If you want to stay inland, don’t cross at the Harlem River but stay on Harlem River Drive. Take the Cross Country Parkway east over to the Hutchinson River Parkway, or Highway 15.
You’ll merge with Interstate 95 south of the city.
5) Allentown, Pennsylvania (91.3 Miles)
Allentown is a straight shot west of New York on Interstate 78. You can also loop south on Interstate 278, but the majority of your trip will be on interstate 78.
You can enjoy a bit more greenery if you approach the city from the south; county route 627 to route 212 will require a slower speed and more stops, but it’s quite a pretty drive.
Folks with children will find a great deal to do in Allentown, including the Lehigh Valley Zoo and the Da Vinci Science Center.
6) Poughkeepsie, New York (84.8 Miles)
Taking Interstate 87 north is also the first step in getting up to Poughkeepsie. Once you’re out of the city, look for the Taconic Parkway exit, then connect up with state highway 55 west until you reach this charming city.
If the 87 is slow, Cross Country Parkway to the Hutchinson River Parkway will loop you around congestion so you can reconnect further north. Check out the Vanderbilt Mansion!
7) Danbury, Connecticut (68.4 Miles)
Timing will be the key to getting to Danbury without being slowed by traffic. The fastest route is to take Interstate 87 straight north.
If 87 is not moving, Riverside Parkway to the Cross Country Parkway may be more miles but at least you will be moving.
These parkways are part of the interstate 684 loop, which will merge again with Interstate 87 south of the city.
8) Goshen, New York (68.6 Miles)
If you need a break from the city, you can get to Goshen in less than 2 hours and enjoy a relaxing stretch of time in the country. There are several parks and hiking trails where you can stretch your legs.
The fastest way out of the city congestion is to take Interstate 280 over to 80 and head north, but that is the longer route. Another option is to cross at Weehawken and take Interstate 95 up to 80.
9) Bridgeport, Connecticut (62.2 Miles)
Bridgeport is less than an hour outside of NYC proper and can be reached by following the shore of Long Island Sound on Interstate 95.
If the weather coming off the water is grim, you can travel inland on the Hutchinson River Parkway or state road 15.
The 278 loop to 678 through Queens if interstate 95 is slow, but this will take you along the water.

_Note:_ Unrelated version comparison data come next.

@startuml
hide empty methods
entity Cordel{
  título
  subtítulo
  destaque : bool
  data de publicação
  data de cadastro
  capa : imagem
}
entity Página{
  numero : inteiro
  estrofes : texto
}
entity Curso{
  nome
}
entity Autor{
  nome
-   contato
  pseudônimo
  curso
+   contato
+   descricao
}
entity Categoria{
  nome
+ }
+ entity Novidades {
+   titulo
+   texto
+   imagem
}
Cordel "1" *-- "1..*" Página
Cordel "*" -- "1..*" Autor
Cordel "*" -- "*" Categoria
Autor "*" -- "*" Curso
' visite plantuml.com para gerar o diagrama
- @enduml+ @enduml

The inland route will bring you in north of the city. Take Seltsan Road south to your destination.
10) Hackettstown, New Jersey (52.8 Miles)
Hackettstown is an easy drive from NYC; you either head north and get on interstate 80 or take Interstate 78 from the southern part of the city. Interstate 78 and 80 merge near Troy Hills.
This drive will take about 1 hour and 15 minutes if traffic isn’t too bad. You can also take the 278 loop north, then merge onto Interstate 80 once you’ve crossed into New Jersey.
11) Buckingham, Pennsylvania (74.8 Miles)
Buckingham, PA is a charming city about halfway between Allentown and Philadelphia. Take Interstate 95 out of NYC headed west.
Pick up Interstate 78 once you have crossed into New Jersey, then pick up highway 202 in Pluckemin. Stay on 202 through Bridgewater and within less than 2 hours you should arrive at your destination.
If getting out of NYC is congested, the 278 loop south to highway 440 may be a more logical choice. Your ultimate goal is to head southwest.
Getting out of NYC can look simple, but traffic patterns can change quickly. If you have up-to-the-minute GPS information, use it.
Be aware that sitting in traffic may ultimately be more time-effective than constantly changing your route. Fuel up and hang tight.